Posted by: Debra Kolkka | October 30, 2014


I don’t know how you feel about taxidermy. I would hate to think an animal had been shot as a trophy, but I suppose if it is already dead I don’t have a problem with making it look almost alive again.

We came upon an amazing shop in Rue d’Aboukir in Paris filled with a menagerie of exotic and not so exotic animals. They are for sale or rent.

The birds are gorgeous.


Design et Nature Paris

Design et Nature Paris

Design et nature Paris

Design et Nature Paris

Design et Nature Paris

Design et Nature Paris

Design et Nature Paris

Design et Nature Paris

I love the ark filled with animals.

Design et anathema Paris

It was a fun shop to explore. I would like a collection of these animals or birds, but I have no idea where I would put it.



The porcupine in the window was huge. We apparently have them around Casa Debbio. I have picked up quills, but I have not seen one. I hope I don’t come across one in the dark.

Design et Nature Paris

They eat bulbs and I certainly don’t want them digging up my daffodils. Perhaps I should have bought the one in the window and put a sign around his neck in porcupine speak, warning of what might happen if his relatives come near my bulbs.
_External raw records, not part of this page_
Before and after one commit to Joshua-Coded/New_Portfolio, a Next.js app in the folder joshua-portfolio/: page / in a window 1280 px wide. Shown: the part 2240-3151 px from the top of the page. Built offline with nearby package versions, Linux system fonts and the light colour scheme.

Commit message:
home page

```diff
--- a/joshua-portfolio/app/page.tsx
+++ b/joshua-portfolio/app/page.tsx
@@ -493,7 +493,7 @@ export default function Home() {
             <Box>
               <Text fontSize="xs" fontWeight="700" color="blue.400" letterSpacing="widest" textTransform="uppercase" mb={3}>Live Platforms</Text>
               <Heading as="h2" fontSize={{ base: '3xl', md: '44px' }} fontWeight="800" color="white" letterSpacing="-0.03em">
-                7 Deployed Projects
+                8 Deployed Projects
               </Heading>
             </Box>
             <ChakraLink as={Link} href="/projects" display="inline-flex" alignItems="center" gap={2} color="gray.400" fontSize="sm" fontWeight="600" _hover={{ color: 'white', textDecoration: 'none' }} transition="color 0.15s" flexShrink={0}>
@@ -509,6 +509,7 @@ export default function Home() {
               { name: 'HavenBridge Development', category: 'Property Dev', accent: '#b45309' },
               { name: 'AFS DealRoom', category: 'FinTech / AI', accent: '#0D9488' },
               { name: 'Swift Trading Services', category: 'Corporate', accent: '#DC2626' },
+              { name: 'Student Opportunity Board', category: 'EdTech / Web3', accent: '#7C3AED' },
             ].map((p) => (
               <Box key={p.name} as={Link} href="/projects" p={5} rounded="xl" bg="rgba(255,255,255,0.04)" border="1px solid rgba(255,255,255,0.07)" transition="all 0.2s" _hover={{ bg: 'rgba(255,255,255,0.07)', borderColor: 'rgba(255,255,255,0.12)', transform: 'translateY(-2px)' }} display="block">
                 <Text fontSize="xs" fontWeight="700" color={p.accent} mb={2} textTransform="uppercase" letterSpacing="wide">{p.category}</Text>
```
Design et Nature…4 Rue d’Abouker, 75002, Paris


  1. Whatever you think about taxidermy there is certainly huge skill in the preservation of those animals. The colours are fabulous although the lion does look rather sad. The porcupine must have been a challenge! I didn’t know they had them in Italy.

    • I like the stuffed animals and agree that the skill is amazing. I had no idea porcupine were so big. I think they eat them here in Italy.

  2. Porcupine speak……hilarious. We have hedgehogs in the garden but they are happy munching on the fallen apples. An absolutely incredible shop though! I adore the Ark but how do you clean the dust off these works of art??

    • Hedgehogs are cute little things. I wonder if we have them here.

  3. It is an arte, Debra and I find those stuffed animals very decorative. Just as you said, I would not kill them… on the other hand, once they are dead, I think that it gives them a more dignified end and allows them to be admired. There is a gorgeous taxidermy shop in San Francisco, which I always visit

    • I thought the shop was delightful and the owner was kind to let me take the photos.

  4. Wow, what an amazing place! I’m not entirely sure what I think about taxidermy, but there’s no doubting the skill involved. Some of them creep me out a bit (the swan, for example) while some of them are just really cool…

    • I could have the kangaroo in my living room to remind me of home.

  5. Looks a bit like Deyrolles. But it’s not, is it? I went there this summer. AMAZING!! Tried to take pictures but they were very strict about it.

    • I asked the owner if I could take photos and she kindly agreed. I loved the shop.

  6. I didn’t know you could speak Porcupine! What a talent you are. 😉

    • I have many talents, not all of them useful.

  7. Such a wonderful array of birds and animals. Debra. It must have been so fascinating to walk around there, but I don’t think I want anything dead in my house. Having said that, I’ve just remembered that I bought a gorgeous Blue Morpho butterfly in a frame, when we were in Costa Rica. 🙂

    • The butterfly display was lovely. I could imagine that on my wall.

  8. Like most comments we are the same…once the animal/bird has died…no problem in preserving it for future generations…..who knows what will survive into the future.

    • I would love to see how it is done…very clever.

  9. I’m really quite fascinated by taxidermy! If I could afford it I would have some in our house!

    • I didn’t look at the prices, I couldn’t have put one in my suitcase anyway.

  10. It’s kind of nice and kind of creepy. I like that you can really have a good look
    and handle the creatures. Interesting post 🙂

Leave a Reply


%d bloggers like this: